## YOUR ASSIGNMENT:
Write the records out exactly, so that no picture remains in the copy.
[[ DATASET CONTENT open ]]
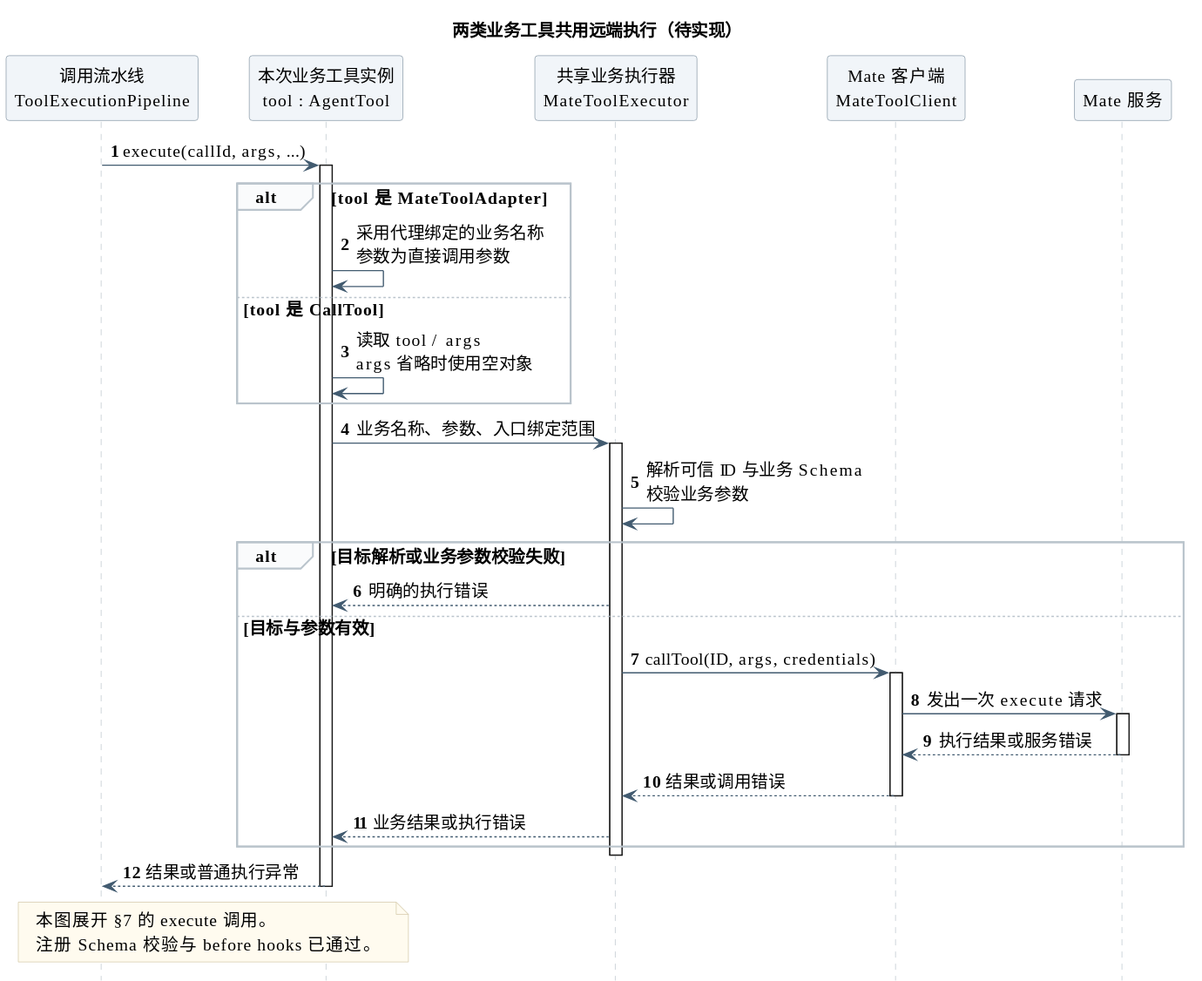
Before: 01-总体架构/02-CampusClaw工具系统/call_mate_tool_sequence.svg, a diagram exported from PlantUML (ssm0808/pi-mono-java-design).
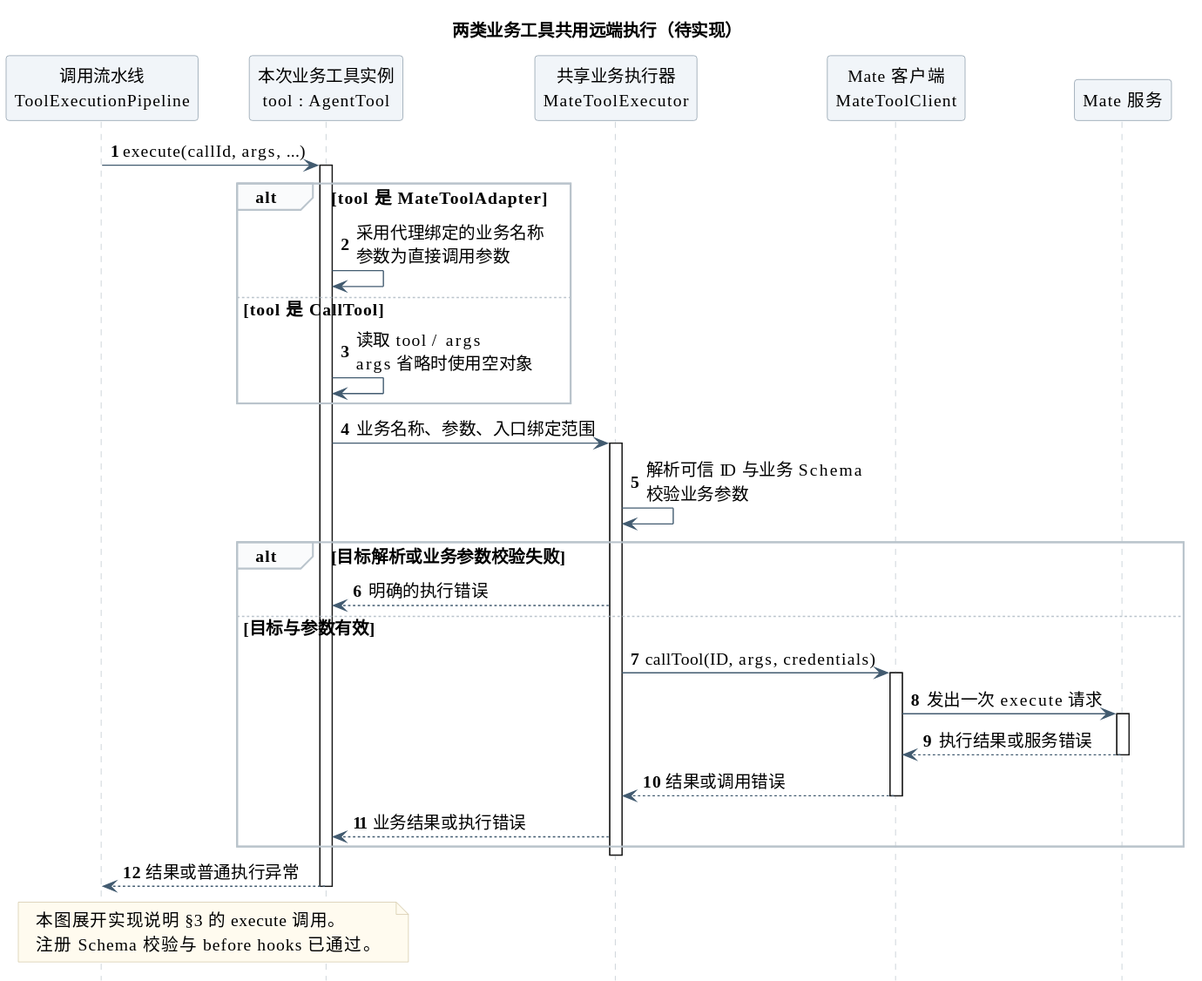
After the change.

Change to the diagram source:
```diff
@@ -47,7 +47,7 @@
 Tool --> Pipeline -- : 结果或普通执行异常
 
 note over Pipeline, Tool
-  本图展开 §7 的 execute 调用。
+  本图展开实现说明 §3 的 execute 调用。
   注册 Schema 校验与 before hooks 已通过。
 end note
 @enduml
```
[[ DATASET CONTENT closed ]]
## RESPONSE TO THE EXERCISE:
Before: 01-总体架构/02-CampusClaw工具系统/call_mate_tool_sequence.svg, a diagram exported from PlantUML (ssm0808/pi-mono-java-design).
After the change.

Change to the diagram source:
```diff
@@ -47,7 +47,7 @@
 Tool --> Pipeline -- : 结果或普通执行异常
 
 note over Pipeline, Tool
-  本图展开 §7 的 execute 调用。
+  本图展开实现说明 §3 的 execute 调用。
   注册 Schema 校验与 before hooks 已通过。
 end note
 @enduml
```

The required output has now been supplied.